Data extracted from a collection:
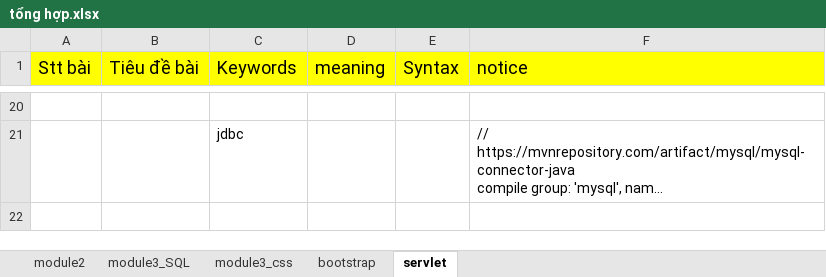
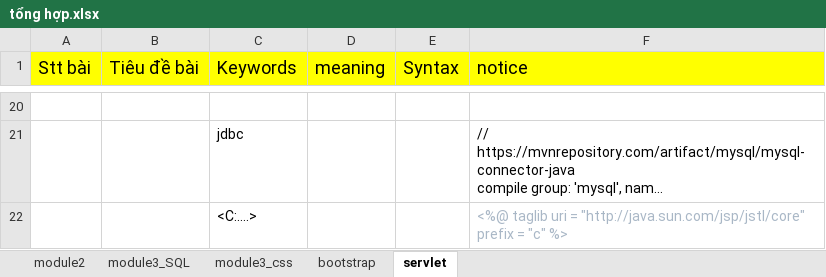
Before and after one commit to vanpersieyolo/module3, an Excel workbook: tổng hợp.xlsx, sheet servlet, drawn as a sheet; only a part is shown, gaps mark what is left out; long unchanged cells end in …; values as stored, in another font and other column widths than the file's, no borders; the diff names each change by its address in the sheet, - before the commit and + after, or states it on an @@ line.

```diff
--- a/tổng hợp.xlsx (sheet servlet)
+++ b/tổng hợp.xlsx (sheet servlet)
+row 22:  |  | <C:….> |  |  | <%@ taglib uri = "http://java.sun.com/jsp/jstl/core" prefix = "c" %>
```
Also changed, not shown: 55 other files.
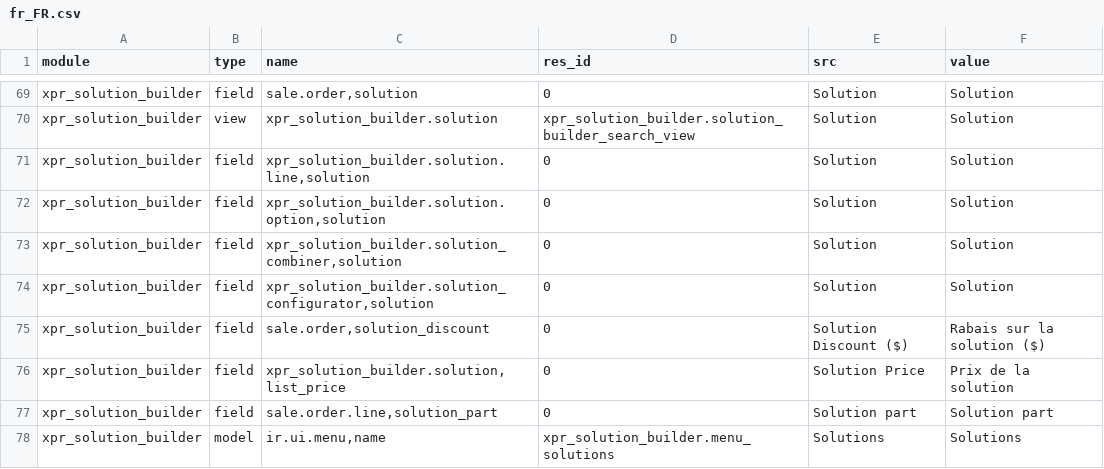
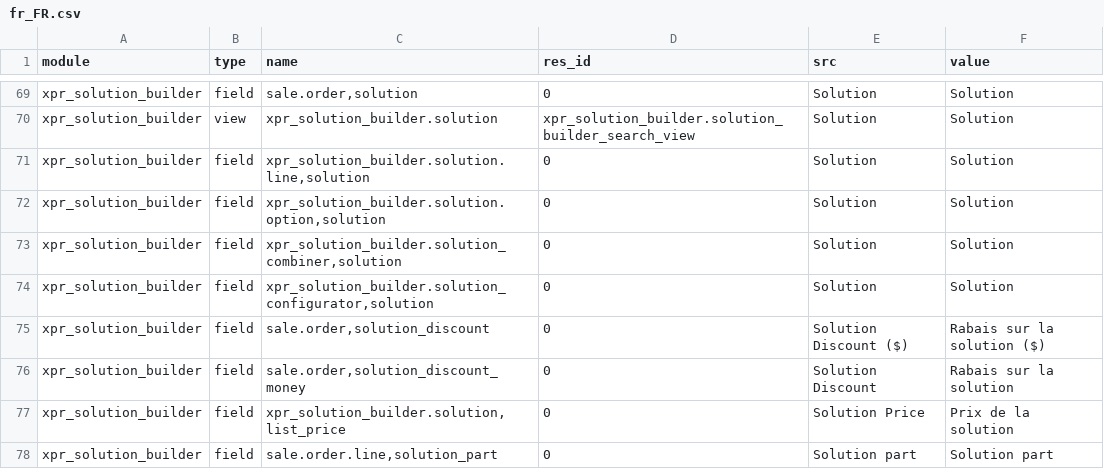
Before and after one commit to Xprima-ERP/odoo_addons, a CSV file: xpr_solution_builder/i18n/fr_FR.csv, drawn as a sheet; only a part is shown, gaps mark what is left out; the shorter side is filled out with more unchanged rows.

Commit message:
1563 Add a duplicate and readonly line of solution discount

```diff
--- a/xpr_solution_builder/i18n/fr_FR.csv
+++ b/xpr_solution_builder/i18n/fr_FR.csv
@@ -75,2 +75,3 @@ xpr_solution_builder,field,"xpr_solution_builder.solution_configurator,solution"
 xpr_solution_builder,field,"sale.order,solution_discount",0,Solution Discount ($),Rabais sur la solution ($)
+xpr_solution_builder,field,"sale.order,solution_discount_money",0,Solution Discount,Rabais sur la solution
 xpr_solution_builder,field,"xpr_solution_builder.solution,list_price",0,Solution Price,Prix de la solution
```
Also changed, not shown: 2 other files.
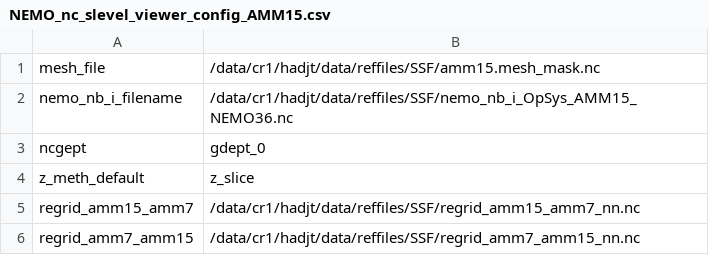
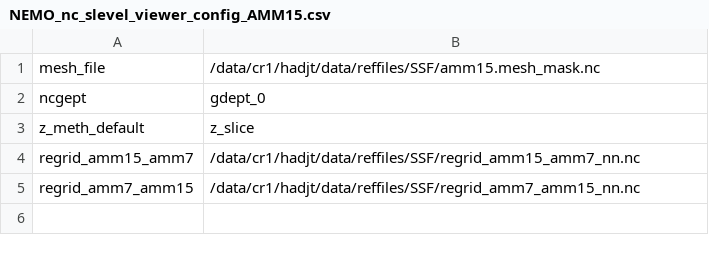
Before and after one commit to hadjt/NEMO_nc_slevel_viewer, a CSV file: NEMO_nc_slevel_viewer_config_AMM15.csv, drawn as a sheet.

```diff
--- a/NEMO_nc_slevel_viewer_config_AMM15.csv
+++ b/NEMO_nc_slevel_viewer_config_AMM15.csv
@@ -1,3 +1,2 @@
 mesh_file,/data/cr1/hadjt/data/reffiles/SSF/amm15.mesh_mask.nc
-nemo_nb_i_filename,/data/cr1/hadjt/data/reffiles/SSF/nemo_nb_i_OpSys_AMM15_NEMO36.nc
 ncgept,gdept_0
```
Also changed, not shown: 5 other files.
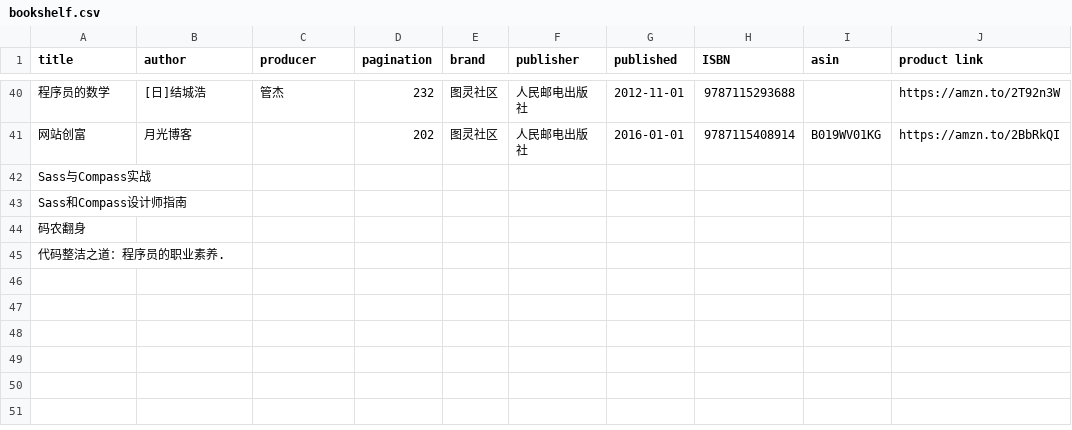
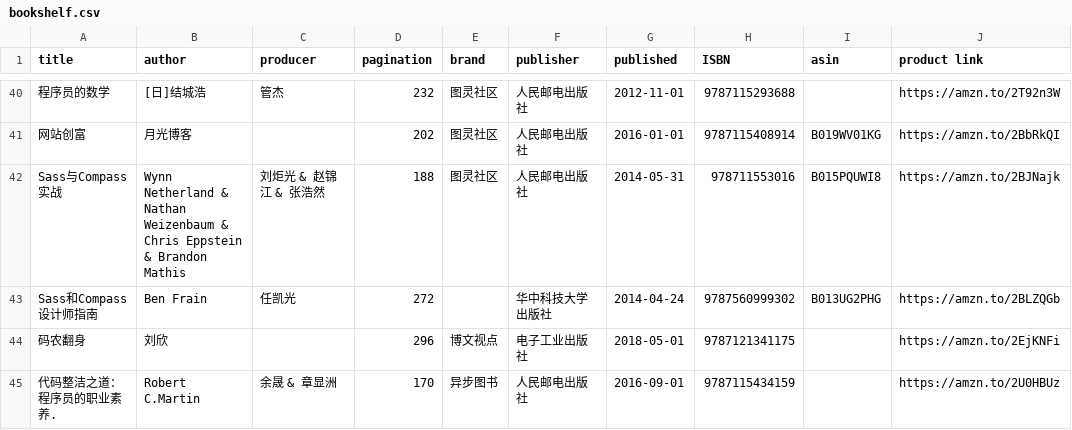
Before and after one commit to brave1984/brave1984.github.io, a CSV file: _data/bookshelf.csv, drawn as a sheet; only a part is shown, gaps mark what is left out; the diff names each change by its address in the sheet, - before the commit and + after, or states it on an @@ line.

```diff
--- a/_data/bookshelf.csv
+++ b/_data/bookshelf.csv
-B42 (author): (empty)
+B42 (author): Wynn Netherland & Nathan Weizenbaum & Chris Eppstein & Brandon Mathis
-C42 (producer): (empty)
+C42 (producer): 刘炬光 & 赵锦江 & 张浩然
-D42 (pagination): (empty)
+D42 (pagination): 188
-E42 (brand): (empty)
+E42 (brand): 图灵社区
-F42 (publisher): (empty)
+F42 (publisher): 人民邮电出版社
-G42 (published): (empty)
+G42 (published): 2014-05-31
-H42 (ISBN): (empty)
+H42 (ISBN): 978711553016
-I42 (asin): (empty)
+I42 (asin): B015PQUWI8
-J42 (product link): (empty)
+J42 (product link): https://amzn.to/2BJNajk
-B43 (author): (empty)
+B43 (author): Ben Frain
-C43 (producer): (empty)
+C43 (producer): 任凯光
-D43 (pagination): (empty)
+D43 (pagination): 272
-F43 (publisher): (empty)
+F43 (publisher): 华中科技大学出版社
-G43 (published): (empty)
+G43 (published): 2014-04-24
-H43 (ISBN): (empty)
+H43 (ISBN): 9787560999302
-I43 (asin): (empty)
+I43 (asin): B013UG2PHG
-J43 (product link): (empty)
+J43 (product link): https://amzn.to/2BLZQGb
-B44 (author): (empty)
+B44 (author): 刘欣
-D44 (pagination): (empty)
+D44 (pagination): 296
-E44 (brand): (empty)
+E44 (brand): 博文视点
-F44 (publisher): (empty)
+F44 (publisher): 电子工业出版社
-G44 (published): (empty)
+G44 (published): 2018-05-01
-H44 (ISBN): (empty)
+H44 (ISBN): 9787121341175
-J44 (product link): (empty)
+J44 (product link): https://amzn.to/2EjKNFi
-B45 (author): (empty)
+B45 (author): Robert C.Martin
-C45 (producer): (empty)
+C45 (producer): 余晟 & 章显洲
-D45 (pagination): (empty)
+D45 (pagination): 170
-E45 (brand): (empty)
+E45 (brand): 异步图书
-F45 (publisher): (empty)
+F45 (publisher): 人民邮电出版社
-G45 (published): (empty)
+G45 (published): 2016-09-01
-H45 (ISBN): (empty)
+H45 (ISBN): 9787115434159
-J45 (product link): (empty)
+J45 (product link): https://amzn.to/2U0HBUz
```
Also changed, not shown: 7 other files.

YOUR OBJECTIVE> A single number is the reply: the count of lines in the entries above that have the word "other".

ANSWER FOR THIS EXERCISE> 5